● **PROBLEM DESCRIPTION**
Go through the listing beneath this task and return every line that carries the string "UrgencySection".
'''
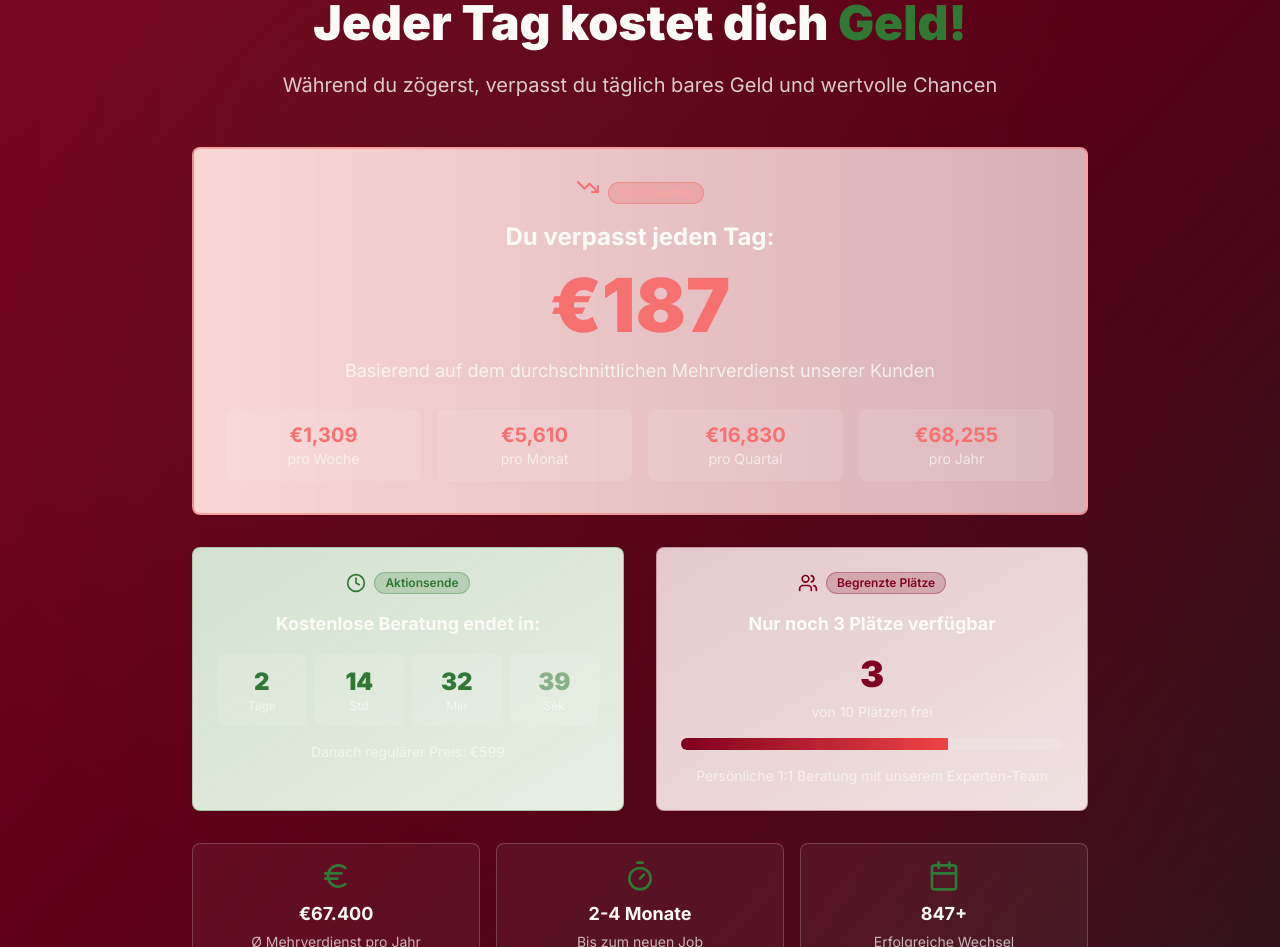
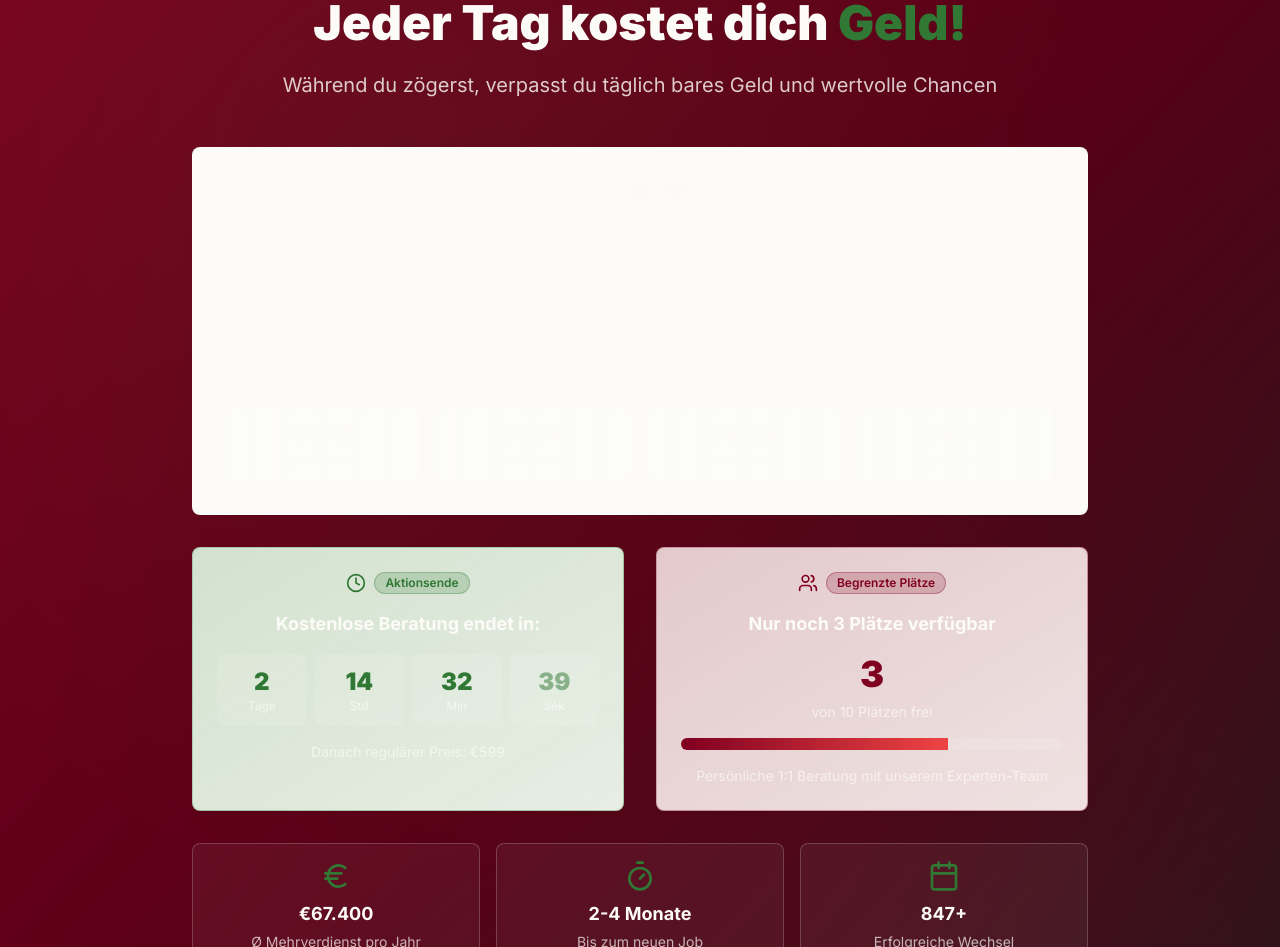
Before and after one commit to Testovan/swiss-potential-unlocked, a React (Vite) app: page / in a window 1280 px wide. Shown: the part 7800-8747 px from the top of the page. Built offline with nearby package versions, Linux system fonts and the light colour scheme.

Commit message:
Ändere Textfarbe in Hero-Section
Ändert die Textfarbe der Sektion "Jeder Tag kostet dich Geld" von Rot auf Weiß.

```diff
--- a/src/components/UrgencySection.tsx
+++ b/src/components/UrgencySection.tsx
@@ -85,11 +85,11 @@ export const UrgencySection = () => {
 
         <div className="max-w-4xl mx-auto">
           {/* Live Money Counter */}
-          <Card className="p-8 mb-8 bg-gradient-to-r from-red-500/20 to-burgundy/30 border-2 border-red-400/50 backdrop-blur-sm">
+          <Card className="p-8 mb-8 bg-gradient-to-r from-off-white/20 to-off-white/30 border-2 border-off-white/50 backdrop-blur-sm">
             <div className="text-center">
               <div className="flex items-center justify-center gap-2 mb-4">
-                <TrendingDown className="w-6 h-6 text-red-400 animate-bounce" />
-                <Badge variant="secondary" className="bg-red-500/20 text-red-300 border-red-400/50">
+                <TrendingDown className="w-6 h-6 text-off-white animate-bounce" />
+                <Badge variant="secondary" className="bg-off-white/20 text-off-white border-off-white/50">
                   Live Counter
                 </Badge>
               </div>
@@ -98,7 +98,7 @@ export const UrgencySection = () => {
                 Du verpasst jeden Tag:
               </h3>
 
-              <div className="text-6xl md:text-7xl font-black mb-4 text-red-400 animate-pulse-gentle">
+              <div className="text-6xl md:text-7xl font-black mb-4 text-off-white animate-pulse-gentle">
                 €{dailyLoss}
               </div>
 
@@ -108,19 +108,19 @@ export const UrgencySection = () => {
 
               <div className="grid grid-cols-2 md:grid-cols-4 gap-4 text-center">
                 <div className="bg-off-white/10 rounded-lg p-3">
-                  <div className="text-xl font-bold text-red-400">€{(dailyLoss * 7).toLocaleString()}</div>
+                  <div className="text-xl font-bold text-off-white">€{(dailyLoss * 7).toLocaleString()}</div>
                   <div className="text-sm text-off-white/70">pro Woche</div>
                 </div>
                 <div className="bg-off-white/10 rounded-lg p-3">
-                  <div className="text-xl font-bold text-red-400">€{(dailyLoss * 30).toLocaleString()}</div>
+                  <div className="text-xl font-bold text-off-white">€{(dailyLoss * 30).toLocaleString()}</div>
                   <div className="text-sm text-off-white/70">pro Monat</div>
                 </div>
                 <div className="bg-off-white/10 rounded-lg p-3">
-                  <div className="text-xl font-bold text-red-400">€{(dailyLoss * 90).toLocaleString()}</div>
+                  <div className="text-xl font-bold text-off-white">€{(dailyLoss * 90).toLocaleString()}</div>
                   <div className="text-sm text-off-white/70">pro Quartal</div>
                 </div>
                 <div className="bg-off-white/10 rounded-lg p-3">
-                  <div className="text-xl font-bold text-red-400">€{(dailyLoss * 365).toLocaleString()}</div>
+                  <div className="text-xl font-bold text-off-white">€{(dailyLoss * 365).toLocaleString()}</div>
                   <div className="text-sm text-off-white/70">pro Jahr</div>
                 </div>
               </div>
```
'''
● **WRITTEN SOLUTION**
--- a/src/components/UrgencySection.tsx
+++ b/src/components/UrgencySection.tsx
@@ -85,11 +85,11 @@ export const UrgencySection = () => {
@@ -98,7 +98,7 @@ export const UrgencySection = () => {
@@ -108,19 +108,19 @@ export const UrgencySection = () => {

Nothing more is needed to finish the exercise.